The researcher said that with such responses people almost subconsciously repeat the ever-changing interpretation of Russia's involvement abroad by state-controlled TV.
"It's just like we [Russians] were rejecting the idea of Russian troops being in Crimea until Putin said, 'Yes, those were our soldiers.' But previously, he denied it," Volkov said.
Experts believe many Russians also tend to accept the government's interpretation of global events because of sociohistoric grudges stemming from lost glory.
The ongoing conflict between Moscow and the West doesn't help, either.
"I'd say it's almost some kind of envy toward a country that is No. 1. Because just recently, there was a parity and 30 years ago it all ended," Volkov said.
The head of the Russian International Affairs Council, Andrey Kortunov, disagrees with Volkov. By siding with the government on issues like this, Russians simply seek affirmation of their new place in the world today.
"I think for an average Russian it's a mechanism of attracting American attention. Russia means something and you cannot write it off. You cannot call it Upper Volta with missiles, or a gas station that pretends to be a country," Kortunov said.
But studies show that Russians are not the only people who accept the mainstream position for ultimate truth.
In a series of coordinated surveys conducted by the Chicago Council on Global Affairs and the Levada Center in Moscow, sociologists asked Americans and Russians a variety of questions on foreign policy. The results somewhat surprised them.
"It amused me quite a bit. The answers were mirror images of each other.

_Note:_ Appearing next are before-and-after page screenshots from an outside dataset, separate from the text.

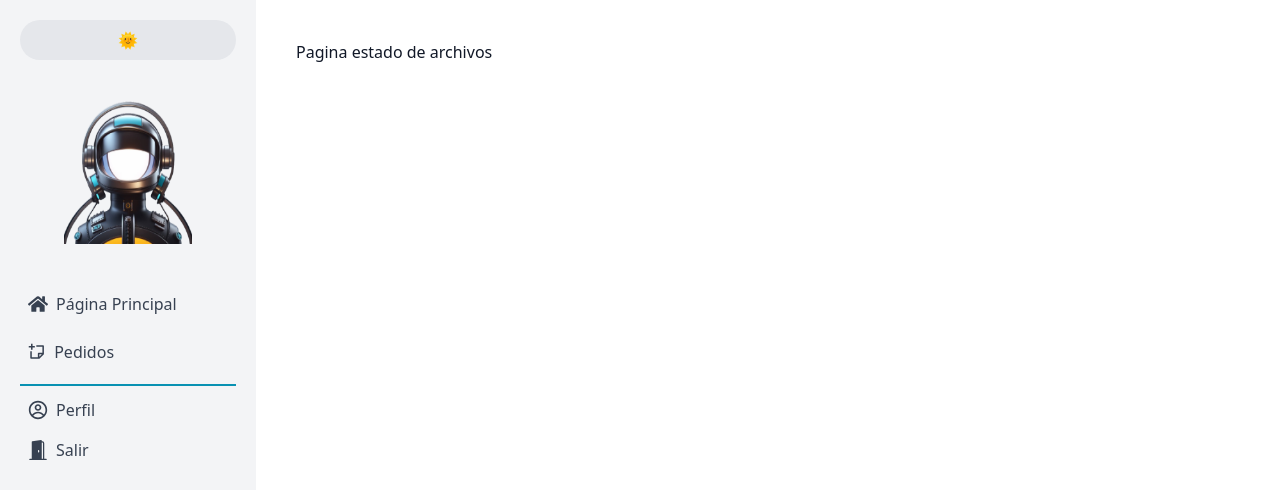
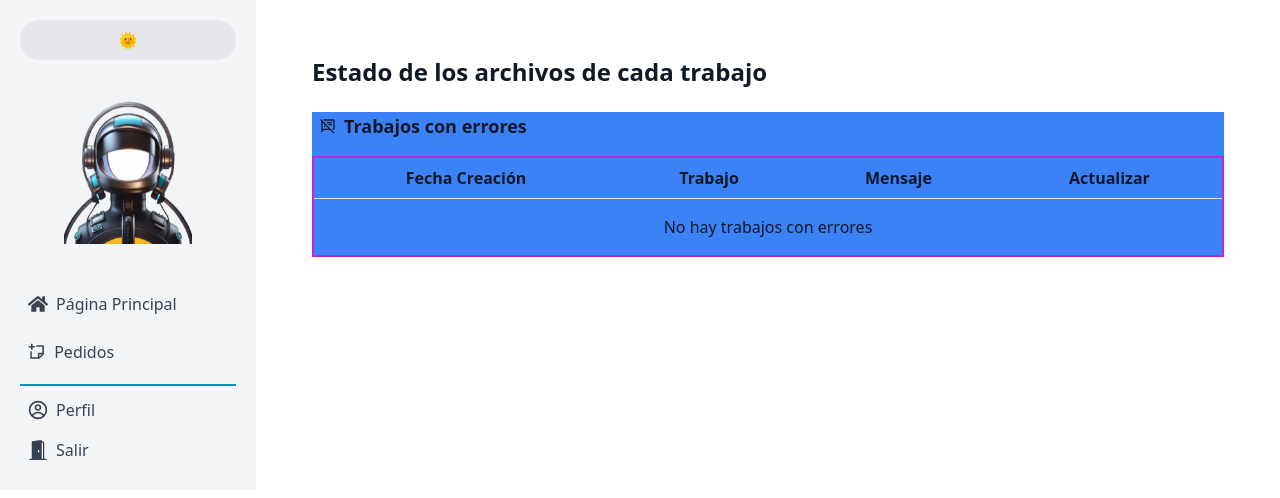
Before and after one commit to JoaquinFarah/area_clientes, a Next.js app: page /pages/state in a window 1280 px wide. Shown: the top 498 px of the page. Built offline with nearby package versions, Linux system fonts and the light colour scheme.

Commit message:
style changes

```diff
--- a/src/app/pages/state/page.tsx
+++ b/src/app/pages/state/page.tsx
@@ -1,7 +1,91 @@
-import React from 'react'
+"use client"
+import { useState } from 'react';
+import { MdOutlineSpeakerNotesOff } from "react-icons/md";
 
-export default function statePage() {
+interface Trabajo {
+  idError: string;
+  idCliente: string;
+  cliente: string;
+  trabajo: string;
+  mensaje: string;
+  fecha: string;
+}
+
+interface EstadoArchivosProps {
+  results: Trabajo[] | null;
+  clienteId: string;
+  nombreCliente: string;
+}
+
+const EstadoArchivos: React.FC<EstadoArchivosProps> = ({ results, clienteId, nombreCliente }) => {
+  const [loadingId, setLoadingId] = useState<string | null>(null);
+
+  const handleUpdateClick = (idError: string) => {
+    setLoadingId(idError);
+    // Aquí podrías realizar una llamada para actualizar el trabajo y manejar el resultado
+    setTimeout(() => setLoadingId(null), 2000); // Simula una espera para volver al estado de no cargando
+  };
+
   return (
-    <div>Pagina estado de archivos</div>
-  )
-}
+    <div className="p-4">
+      <h1 className="text-2xl font-bold mb-6">Estado de los archivos de cada trabajo</h1>
+
+      <input type="hidden" value={clienteId} />
+      <input type="hidden" id="pagina" value="estado_archivos" />
+      <input type="hidden" id="idCliente" value={clienteId} />
+      <input type="hidden" id="nombreCliente" value={nombreCliente} />
+
+      <div className="mb-8 bg-blue-500">
+        <div className="flex items-center mb-4">
+          <i className="bi bi-tags-fill text-lg mr-2" />
+          <MdOutlineSpeakerNotesOff />
+          <h5 className="ml-2 text-lg font-semibold">Trabajos con errores</h5>
+        </div>
+        <div className="overflow-x-auto">
+          <table className="min-w-full border-2 border-fuchsia-600">
+            <thead>
+              <tr className="text-center  bg-blue-500">
+                <th className="px-4 py-2 border-b">Fecha Creación</th>
+                <th className="px-4 py-2 border-b">Trabajo</th>
+                <th className="px-4 py-2 border-b">Mensaje</th>
+                <th className="px-4 py-2 border-b">Actualizar</th>
+              </tr>
+            </thead>
+            <tbody>
+              {results && results.length > 0 ? (
+                results.map((r) => (
+                  <tr key={r.idError} className="text-center border-b">
+                    <td className="px-4 py-2">{new Date(r.fecha).toLocaleDateString('es-AR')}</td>
+                    <td className="px-4 py-2">{r.trabajo}</td>
+                    <td className="px-4 py-2">{r.mensaje}</td>
+                    <td className="px-4 py-2">
+                      <button
+                        onClick={() => handleUpdateClick(r.idError)}
+                        className="btn btn-outline-primary btn-sm p-2 flex items-center justify-center"
+                        disabled={loadingId === r.idError}
+                      >
+                        {loadingId === r.idError ? (
+                          <span className="spinner-border spinner-border-sm animate-spin" aria-hidden="true"></span>
+                        ) : (
+                          <i className="bi bi-arrow-clockwise text-lg"></i>
+                        )}
+                      </button>
+                    </td>
+                  </tr>
+                ))
+              ) : (
+                <tr>
+                  <td colSpan={4} className="text-center py-4">
+                    No hay trabajos con errores
+                  </td>
+                </tr>
+              )}
+            </tbody>
+          </table>
+        </div>
+      </div>
+    </div>
+  );
+};
+
+export default EstadoArchivos;
```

The Russians said: 'It's not us, it's them who interferes in our affairs.' The exact opposite was true for the U.S.," Volkov said.